*** GIVEN INFORMATION ***

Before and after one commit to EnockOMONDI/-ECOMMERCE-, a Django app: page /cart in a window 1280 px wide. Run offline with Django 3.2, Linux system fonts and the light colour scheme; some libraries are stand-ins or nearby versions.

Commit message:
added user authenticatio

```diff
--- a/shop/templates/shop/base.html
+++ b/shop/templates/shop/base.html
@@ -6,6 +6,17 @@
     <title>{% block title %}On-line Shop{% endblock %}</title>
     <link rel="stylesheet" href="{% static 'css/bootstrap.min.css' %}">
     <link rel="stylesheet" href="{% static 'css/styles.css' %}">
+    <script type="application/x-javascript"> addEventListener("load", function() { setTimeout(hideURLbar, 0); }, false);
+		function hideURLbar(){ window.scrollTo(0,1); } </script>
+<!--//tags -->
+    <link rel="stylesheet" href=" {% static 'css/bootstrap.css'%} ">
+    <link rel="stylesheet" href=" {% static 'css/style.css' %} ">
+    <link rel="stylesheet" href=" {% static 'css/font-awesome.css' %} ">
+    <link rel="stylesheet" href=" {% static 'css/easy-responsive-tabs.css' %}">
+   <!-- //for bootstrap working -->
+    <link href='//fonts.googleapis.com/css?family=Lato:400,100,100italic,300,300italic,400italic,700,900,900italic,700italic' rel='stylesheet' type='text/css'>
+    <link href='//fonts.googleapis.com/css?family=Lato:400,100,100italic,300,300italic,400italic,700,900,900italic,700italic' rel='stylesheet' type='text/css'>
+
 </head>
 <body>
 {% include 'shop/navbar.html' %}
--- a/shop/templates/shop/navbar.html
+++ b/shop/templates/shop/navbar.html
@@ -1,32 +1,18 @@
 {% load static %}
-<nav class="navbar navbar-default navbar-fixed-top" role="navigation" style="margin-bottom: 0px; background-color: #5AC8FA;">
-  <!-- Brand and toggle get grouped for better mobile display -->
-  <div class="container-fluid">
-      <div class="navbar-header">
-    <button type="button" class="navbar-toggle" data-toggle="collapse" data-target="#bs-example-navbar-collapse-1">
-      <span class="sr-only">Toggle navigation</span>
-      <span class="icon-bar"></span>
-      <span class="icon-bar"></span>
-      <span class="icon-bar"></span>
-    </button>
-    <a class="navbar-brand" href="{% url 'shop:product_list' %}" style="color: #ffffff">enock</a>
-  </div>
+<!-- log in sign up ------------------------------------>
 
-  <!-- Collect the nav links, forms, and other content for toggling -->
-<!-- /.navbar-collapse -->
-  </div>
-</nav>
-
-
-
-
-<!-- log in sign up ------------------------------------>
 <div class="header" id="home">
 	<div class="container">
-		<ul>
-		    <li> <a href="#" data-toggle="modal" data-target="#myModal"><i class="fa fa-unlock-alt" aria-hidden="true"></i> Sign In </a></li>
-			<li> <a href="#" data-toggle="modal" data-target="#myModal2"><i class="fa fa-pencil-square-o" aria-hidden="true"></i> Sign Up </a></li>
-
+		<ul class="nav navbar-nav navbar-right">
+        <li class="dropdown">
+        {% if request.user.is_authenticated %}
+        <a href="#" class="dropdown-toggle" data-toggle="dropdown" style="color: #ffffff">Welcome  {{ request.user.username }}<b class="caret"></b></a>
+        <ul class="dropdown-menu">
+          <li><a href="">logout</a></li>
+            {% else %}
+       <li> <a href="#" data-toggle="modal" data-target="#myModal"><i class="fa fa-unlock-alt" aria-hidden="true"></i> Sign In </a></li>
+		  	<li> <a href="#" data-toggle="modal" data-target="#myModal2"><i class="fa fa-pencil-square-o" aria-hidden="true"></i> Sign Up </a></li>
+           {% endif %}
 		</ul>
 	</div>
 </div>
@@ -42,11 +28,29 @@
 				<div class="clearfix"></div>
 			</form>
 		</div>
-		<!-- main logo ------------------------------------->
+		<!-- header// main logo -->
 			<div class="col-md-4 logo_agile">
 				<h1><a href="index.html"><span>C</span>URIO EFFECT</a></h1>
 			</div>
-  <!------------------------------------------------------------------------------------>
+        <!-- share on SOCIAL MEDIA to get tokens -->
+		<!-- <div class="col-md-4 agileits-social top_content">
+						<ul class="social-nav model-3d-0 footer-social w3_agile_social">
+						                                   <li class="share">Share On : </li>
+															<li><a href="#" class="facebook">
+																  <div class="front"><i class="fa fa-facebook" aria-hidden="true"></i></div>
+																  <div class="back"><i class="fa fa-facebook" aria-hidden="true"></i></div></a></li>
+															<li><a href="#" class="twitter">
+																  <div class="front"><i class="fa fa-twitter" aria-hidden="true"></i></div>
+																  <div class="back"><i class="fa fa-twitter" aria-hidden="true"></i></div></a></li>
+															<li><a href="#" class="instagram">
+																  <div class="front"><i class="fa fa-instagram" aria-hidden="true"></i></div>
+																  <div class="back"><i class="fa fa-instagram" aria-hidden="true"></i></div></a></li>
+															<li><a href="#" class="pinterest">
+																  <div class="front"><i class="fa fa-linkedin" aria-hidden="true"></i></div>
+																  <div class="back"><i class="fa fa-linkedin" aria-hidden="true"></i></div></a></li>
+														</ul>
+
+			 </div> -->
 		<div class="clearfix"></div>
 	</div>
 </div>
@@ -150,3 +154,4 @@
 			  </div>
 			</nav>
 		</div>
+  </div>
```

***

Each line of the listing above that contains the word "templates" is to be copied.

ANSWER FOR THIS EXERCISE:
--- a/shop/templates/shop/base.html
+++ b/shop/templates/shop/base.html
--- a/shop/templates/shop/navbar.html
+++ b/shop/templates/shop/navbar.html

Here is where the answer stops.